== TASK DETAILS ==
Look through the records below and give the number of lines holding the string "around", nothing more.

== SUPPLIED DATA ==
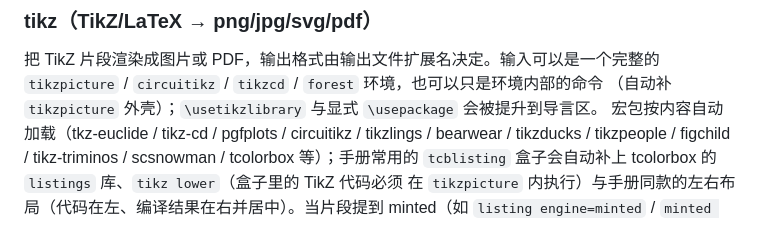
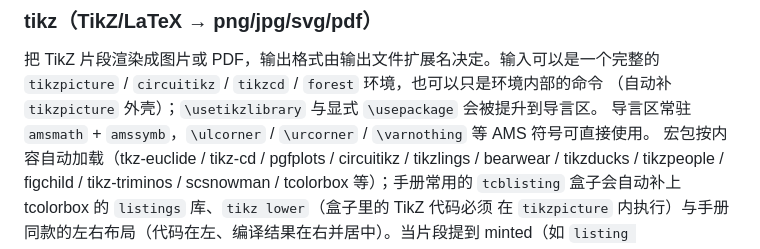
Before and after one commit to nanjj/slingshot, a Markdown page: README.md, the part around the change. Rendered like a GitHub page.

Commit message:
docs(tikz): document the always-loaded amssymb preamble
Signed-off-by: JUN JIE NAN <nanjunjie@gmail.com>

```diff
--- a/README.md
+++ b/README.md
@@ -46,6 +46,7 @@ slingshot
 把 TikZ 片段渲染成图片或 PDF，输出格式由输出文件扩展名决定。输入可以是一个完整的
 `tikzpicture` / `circuitikz` / `tikzcd` / `forest` 环境，也可以只是环境内部的命令
 （自动补 `tikzpicture` 外壳）；`\usetikzlibrary` 与显式 `\usepackage` 会被提升到导言区。
+导言区常驻 `amsmath` + `amssymb`，`\ulcorner` / `\urcorner` / `\varnothing` 等 AMS 符号可直接使用。
 宏包按内容自动加载（tkz-euclide / tikz-cd / pgfplots / circuitikz / tikzlings / bearwear /
 tikzducks / tikzpeople / figchild / tikz-triminos / scsnowman / tcolorbox 等）；手册常用的
 `tcblisting` 盒子会自动补上 tcolorbox 的 `listings` 库、`tikz lower`（盒子里的 TikZ 代码必须
```
Also changed, not shown: AGENTS.md (+9 -0 lines).
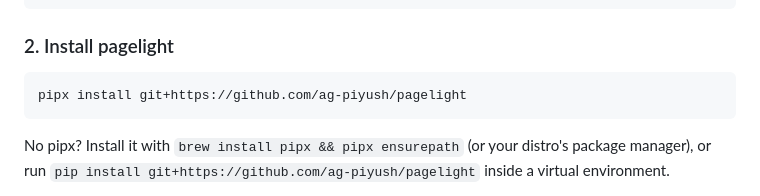
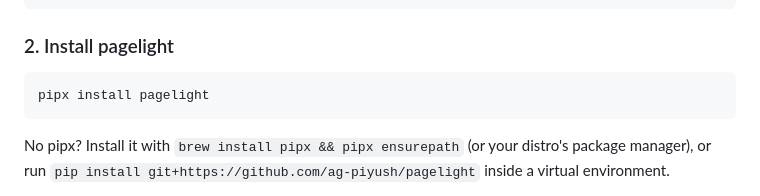
Before and after one commit to ag-piyush/pagelight, a Markdown page: README.md, the part around the change. Drawn GitHub-style.

Commit message:
update readme for installation instruction

````diff
--- a/README.md
+++ b/README.md
@@ -63,7 +63,7 @@ ollama pull nomic-embed-text     # optional, ~270 MB
 ### 2. Install pagelight
 
 ```bash
-pipx install git+https://github.com/ag-piyush/pagelight
+pipx install pagelight
 ```
 
 No pipx? Install it with `brew install pipx && pipx ensurepath` (or your distro's package manager), or run `pip install git+https://github.com/ag-piyush/pagelight` inside a virtual environment.
````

== OUTPUT OF THE TASK ==
2